No one should be surprised by the polls showing that close to 90 percent of Americans are satisfied with the performance of their selected President, or that close to 80 percent of the citizenry applaud his Administration's seat-of-the-pants management of an undeclared war. After all, most Americans get their information from media that have pledged to give the American people only the President's side of the story. CNN chief Walter Isaacson distributed a memo effectively instructing the network's domestic newscasts to be sugarcoated in order to maintain popular support for the President and his war. Fox News anchors got into a surreal competition to see who could wear the largest American flag lapel pin. Dan Rather, the man who occupies the seat Walter Cronkite once used to tell Lyndon Johnson the Vietnam War was unwinnable, now says, "George Bush is the President…. he wants me to line up, just tell me where."
No, we should not be surprised that a "just tell me where" press has managed to undermine debate at precisely the time America needs it most–but we should be angry. The role that US newsmedia have played in narrowing and warping the public discourse since September 11 provides dramatic evidence of the severe limitations of contemporary American journalism, and this nation's media system, when it comes to nurturing a viable democratic and humane society. It is now time to act upon that anger to forge a broader, bolder and more politically engaged movement to reform American media.
The base from which such a movement could spring has already been built. Indeed, the current crisis comes at a critical moment for media reform politics. Since the middle 1980s, when inept and disingenuous reporting on US interventions in Central America provoked tens of thousands of Americans to question the role media were playing in manufacturing consent, media activism has had a small but respectable place on the progressive agenda.

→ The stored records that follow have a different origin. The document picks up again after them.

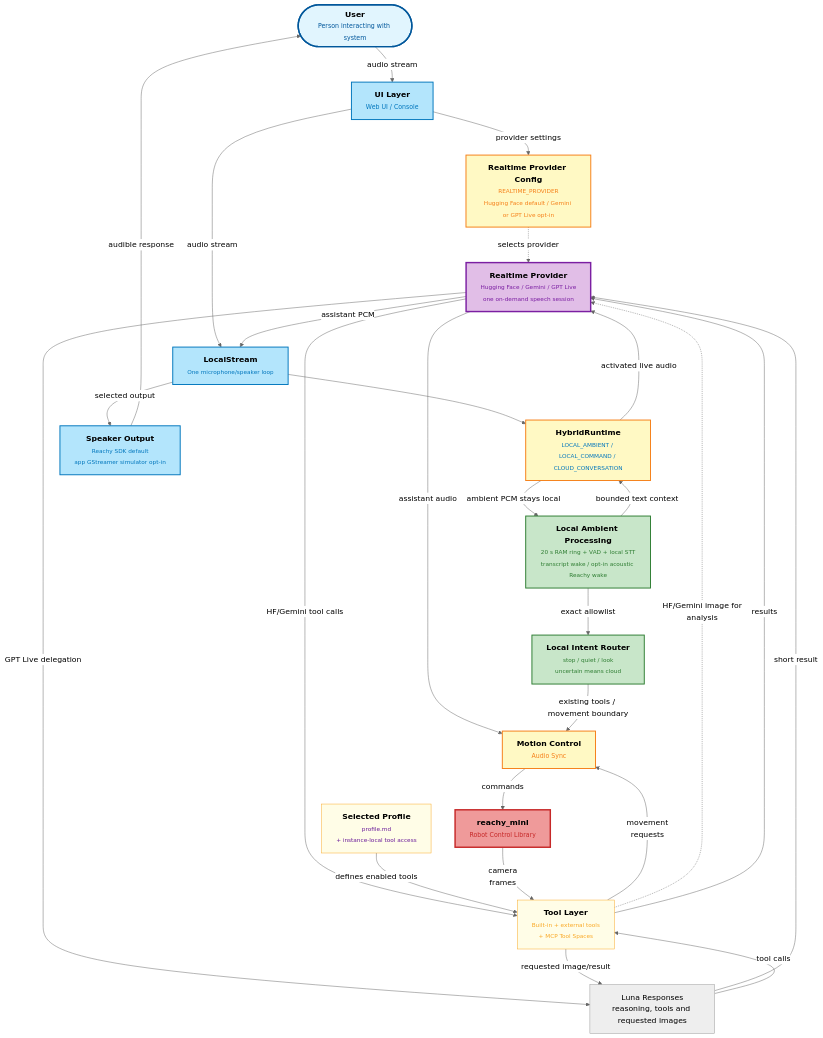
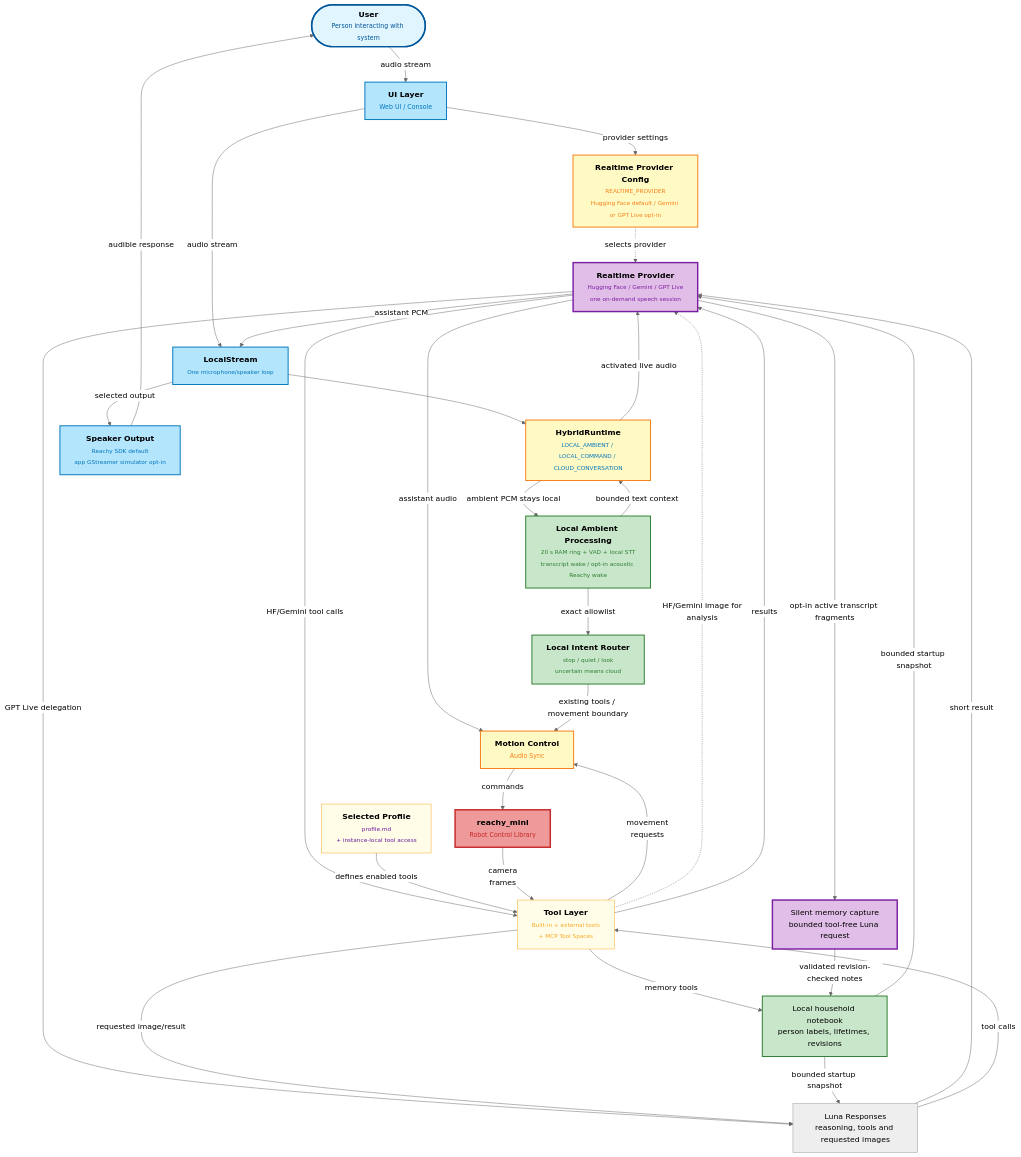
One commit to eduardoyi/reachy_mini_conversation_app changed the diagram in docs/scheme.mmd. Above: the diagram before and after it, drawn with Mermaid (neutral theme). The commit also changed 36 other files, not shown here.

Commit message:
feat: add household memory capture and lifecycle controls

```diff
--- a/docs/scheme.mmd
+++ b/docs/scheme.mmd
@@ -1,89 +1,97 @@
 ---
 config:
   layout: dagre
   flowchart:
     htmlLabels: true
 ---
 flowchart TB
     User(["<span style='font-size:16px;font-weight:bold;'>User</span><br><span style='font-size:13px;color:#01579b;'>Person interacting with system</span>"])
       -- audio stream -->
     UI@{ label: "<span style='font-size:16px;font-weight:bold;'>UI Layer</span><br><span style='font-size:13px;color:#0277bd;'>Web UI / Console</span>" }
 
     Config@{ label: "<span style='font-size:16px;font-weight:bold;'>Realtime Provider Config</span><br><span style='font-size:12px;color:#f57f17;'>REALTIME_PROVIDER<br/>Hugging Face default / Gemini or GPT Live opt-in</span>" }
 
     UI -- provider settings -->
     Config
 
     UI -- audio stream -->
     Stream@{ label: "<span style='font-size:16px;font-weight:bold;'>LocalStream</span><br><span style='font-size:12px;color:#0277bd;'>One microphone/speaker loop</span>" }
 
     Stream --> Hybrid@{ label: "<span style='font-size:16px;font-weight:bold;'>HybridRuntime</span><br><span style='font-size:12px;color:#0277bd;'>LOCAL_AMBIENT / LOCAL_COMMAND / CLOUD_CONVERSATION</span>" }
 
     Hybrid -- ambient PCM stays local --> LocalAudio@{ label: "<span style='font-size:16px;font-weight:bold;'>Local Ambient Processing</span><br><span style='font-size:12px;color:#2e7d32;'>20 s RAM ring + VAD + local STT<br/>transcript wake / opt-in acoustic Reachy wake</span>" }
 
     LocalAudio -- exact allowlist --> LocalActions@{ label: "<span style='font-size:16px;font-weight:bold;'>Local Intent Router</span><br><span style='font-size:12px;color:#2e7d32;'>stop / quiet / look<br/>uncertain means cloud</span>" }
 
     LocalAudio -- bounded text context --> Hybrid
 
     Hybrid -- activated live audio --> Backend@{ label: "<span style='font-size:16px;font-weight:bold;'>Realtime Provider</span><br><span style='font-size:12px; color:#7b1fa2;'>Hugging Face / Gemini / GPT Live<br/>one on-demand speech session</span>" }
 
     Config -. selects provider .-> Backend
 
     Backend -- assistant audio -->
     Motion@{ label: "<span style='font-size:16px;font-weight:bold;'>Motion Control</span><br><span style='font-size:13px;color:#f57f17;'>Audio Sync</span>" }
 
     Backend -- assistant PCM --> Stream
 
     Stream -- selected output -->
     Speaker@{ label: "<span style='font-size:16px;font-weight:bold;'>Speaker Output</span><br><span style='font-size:12px;color:#0277bd;'>Reachy SDK default<br/>app GStreamer simulator opt-in</span>" }
 
     Speaker -- audible response --> User
 
     Backend -- GPT Live delegation --> Luna["Luna Responses<br/>reasoning, tools and requested images"]
     Luna -- short result --> Backend
     Luna -- tool calls --> Handlers
     Handlers -- requested image/result --> Luna
 
     Backend -- HF/Gemini tool calls -->
     Handlers@{ label: "<span style='font-size:16px;font-weight:bold;'>Tool Layer</span><br><span style='font-size:12px;color:#f9a825;'>Built-in + external tools<br/>+ MCP Tool Spaces</span>" }
 
     Profiles@{ label: "<span style='font-size:16px;font-weight:bold;'>Selected Profile</span><br><span style='font-size:12px;color:#6a1b9a;'>profile.md<br/>+ instance-local tool access</span>" }
 
     Profiles -- defines enabled tools --> Handlers
 
+    Handlers -- memory tools --> Memory["Local household notebook<br/>person labels, lifetimes, revisions"]
+    Memory -- bounded startup snapshot --> Backend
+    Memory -- bounded startup snapshot --> Luna
+    Backend -- opt-in active transcript fragments --> Capture["Silent memory capture<br/>bounded tool-free Luna request"]
+    Capture -- validated revision-checked notes --> Memory
+
     Handlers -- movement
     requests --> Motion
 
     LocalActions -- existing tools / movement boundary --> Motion
 
     Handlers -. HF/Gemini image for
     analysis .-> Backend
 
     Robot@{ label: "<span style='font-size:16px;font-weight:bold;'>reachy_mini</span><br><span style='font-size:13px;color:#c62828;'>Robot Control Library</span>" }
     -- camera
     frames --> Handlers
 
     Motion -- commands --> Robot
 
     Handlers -- results --> Backend
 
      User:::userStyle
      UI:::uiStyle
      Config:::coreStyle
      Stream:::uiStyle
      Hybrid:::coreStyle
      LocalAudio:::localStyle
      LocalActions:::localStyle
      Backend:::aiStyle
      Motion:::coreStyle
      Speaker:::uiStyle
      Profiles:::toolStyle
      Handlers:::toolStyle
+     Memory:::localStyle
+     Capture:::aiStyle
      Robot:::hardwareStyle
     classDef userStyle fill:#e1f5fe,stroke:#01579b,stroke-width:3px
     classDef uiStyle fill:#b3e5fc,stroke:#0277bd,stroke-width:2px
     classDef aiStyle fill:#e1bee7,stroke:#7b1fa2,stroke-width:3px
     classDef coreStyle fill:#fff9c4,stroke:#f57f17,stroke-width:2px
     classDef localStyle fill:#c8e6c9,stroke:#2e7d32,stroke-width:2px
     classDef hardwareStyle fill:#ef9a9a,stroke:#c62828,stroke-width:3px
     classDef toolStyle fill:#fffde7,stroke:#f9a825,stroke-width:1px
```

The critique has gone well beyond complaints about shoddy journalism to broad expressions of concern about hypercommercial, corporate-directed culture and the corruption of communications policy-making by special-interest lobbies and pliable legislators.

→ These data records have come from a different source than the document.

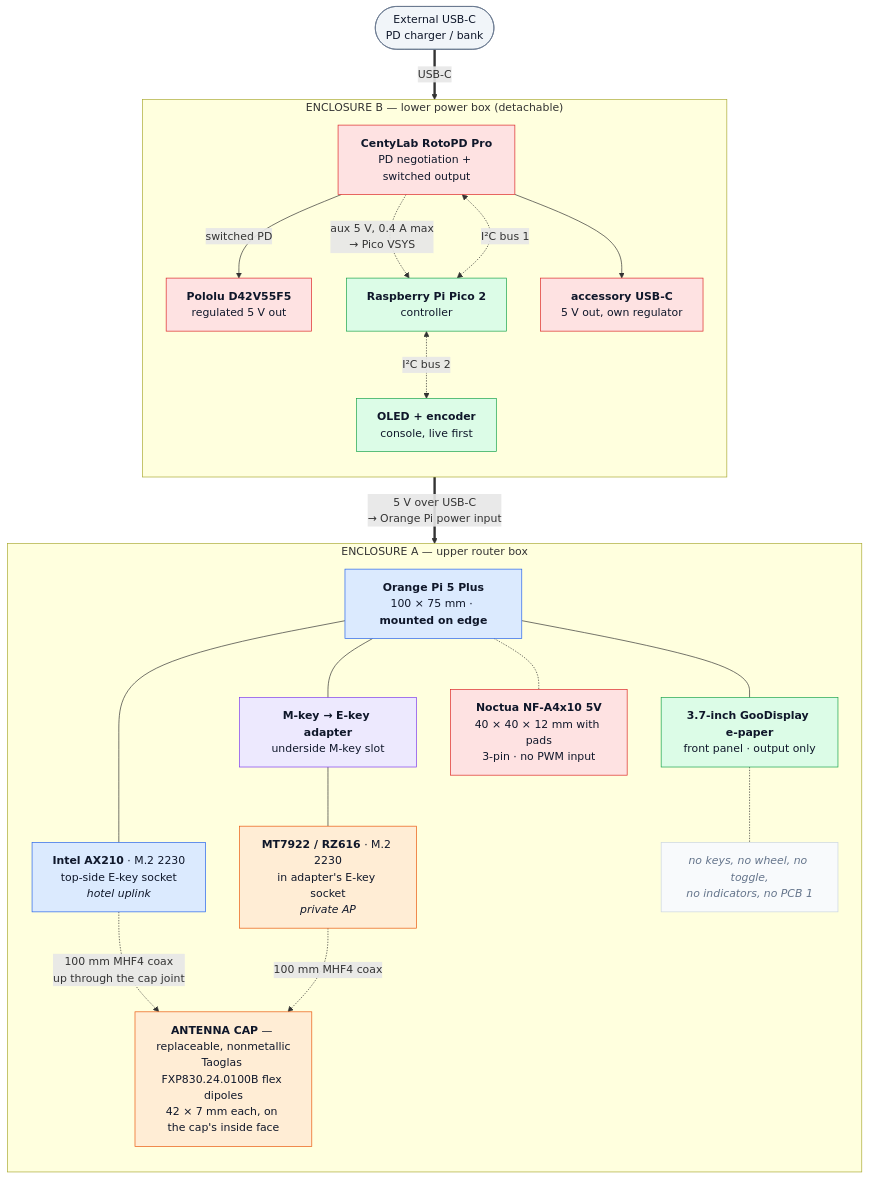
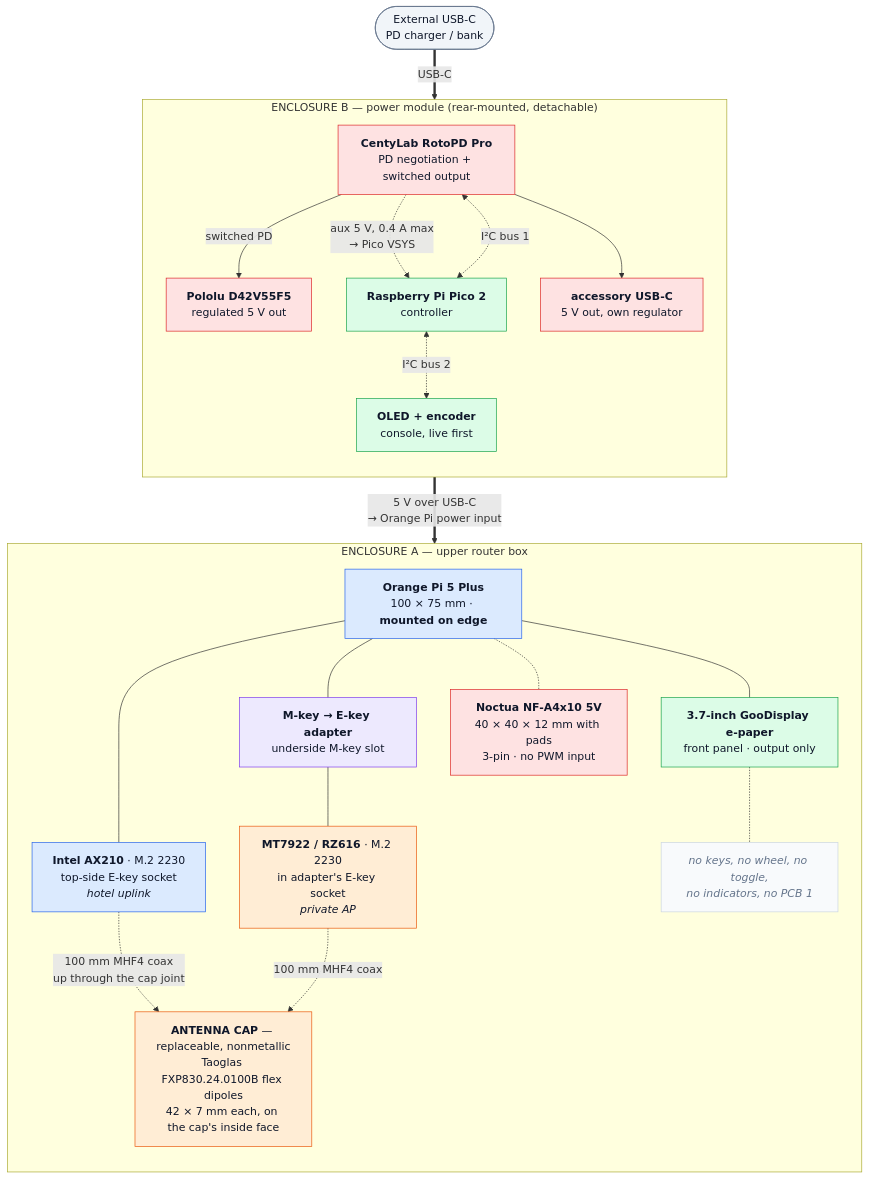
Before and after one commit to ParkWardRR/vezha: the diagram in docs/01-architecture.md, drawn with Mermaid. The commit also changed other lines of this file and 5 other files, not shown here.

````diff
--- a/docs/01-architecture.md
+++ b/docs/01-architecture.md
@@ -143,50 +145,50 @@
 ```mermaid
 flowchart TB
     CHG([External USB-C<br/>PD charger / bank]):::ext
 
-    subgraph B["ENCLOSURE B — lower power box (detachable)"]
+    subgraph B["ENCLOSURE B — power module (rear-mounted, detachable)"]
         direction TB
         ROTO["<b>CentyLab RotoPD Pro</b><br/>PD negotiation + switched output"]:::pwr
         PICO["<b>Raspberry Pi Pico 2</b><br/>controller"]:::ctl
         POLOLU["<b>Pololu D42V55F5</b><br/>regulated 5 V out"]:::pwr
         CON["<b>OLED + encoder</b><br/>console, live first"]:::ctl
         ACC["<b>accessory USB-C</b><br/>5 V out, own regulator"]:::pwr
         ROTO -->|switched PD| POLOLU
         ROTO -.->|"aux 5 V, 0.4 A max<br/>→ Pico VSYS"| PICO
         PICO <-.->|"I²C bus 1"| ROTO
         PICO <-.->|"I²C bus 2"| CON
         ROTO --> ACC
     end
 
     subgraph A["ENCLOSURE A — upper router box"]
         direction TB
         CAP["<b>ANTENNA CAP</b> — replaceable, nonmetallic<br/>Taoglas FXP830.24.0100B flex dipoles<br/>42 × 7 mm each, on the cap's inside face"]:::ant
         PI["<b>Orange Pi 5 Plus</b><br/>100 × 75 mm · <b>mounted on edge</b>"]:::core
         AX["<b>Intel AX210</b> · M.2 2230<br/>top-side E-key socket<br/><i>hotel uplink</i>"]:::up
         ADP["<b>M-key → E-key adapter</b><br/>underside M-key slot"]:::adp
         MT["<b>MT7922 / RZ616</b> · M.2 2230<br/>in adapter's E-key socket<br/><i>private AP</i>"]:::ap
         EPD["<b>3.7-inch GooDisplay e-paper</b><br/>front panel · output only"]:::ctl
         FAN["<b>Noctua NF-A4x10 5V</b><br/>40 × 40 × 12 mm with pads<br/>3-pin · no PWM input"]:::pwr
         HL["<i>no keys, no wheel, no toggle,<br/>no indicators, no PCB 1</i>"]:::ghost
         PI --- AX
         PI --- ADP --- MT
         AX -.->|"100 mm MHF4 coax<br/>up through the cap joint"| CAP
         MT -.->|"100 mm MHF4 coax"| CAP
         PI --- EPD
         PI -.- FAN
         EPD -.- HL
     end
 
     CHG ==>|USB-C| ROTO
     POLOLU ==>|"5 V over USB-C<br/>→ Orange Pi power input"| PI
 
     classDef ext fill:#f1f5f9,stroke:#64748b,color:#0f172a
     classDef pwr fill:#fee2e2,stroke:#dc2626,color:#0f172a
     classDef ctl fill:#dcfce7,stroke:#16a34a,color:#0f172a
     classDef core fill:#dbeafe,stroke:#2563eb,color:#0f172a
     classDef up fill:#dbeafe,stroke:#2563eb,color:#0f172a
     classDef ap fill:#ffedd5,stroke:#ea580c,color:#0f172a
     classDef adp fill:#ede9fe,stroke:#7c3aed,color:#0f172a
     classDef ant fill:#ffedd5,stroke:#ea580c,color:#0f172a
     classDef ghost fill:#f8fafc,stroke:#cbd5e1,color:#64748b
 ```
````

Crucial organizations such as Fairness & Accuracy In Reporting (FAIR), the Institute for Public Accuracy, the MediaChannel, Media Alliance and the Media Education Foundation have emerged over the past two decades. Acting as mainstream media watchdogs while pointing engaged Americans toward valuable alternative fare, these groups have raised awareness that any democratic reform in the United States must include media reform. Although it is hardly universal even among progressives, there is increasing recognition that media reform can no longer be dismissed as a "dependent variable" that will fall into place once the more important struggles have been won. People are beginning to understand that unless we make headway with the media, the more important struggles will never be won.
On the advocacy front, Citizens for Independent Public Broadcasting and People for Better TV are pushing to improve public broadcasting and to tighten regulation of commercial broadcasting. Commercial Alert organizes campaigns against the commercialization of culture, from sports and museums to literature and media. The Center for Digital Democracy and the Media Access Project both work the corridors of power in Washington to win recognition of public-interest values under extremely difficult circumstances. These groups have won some important battles, particularly on Internet privacy issues.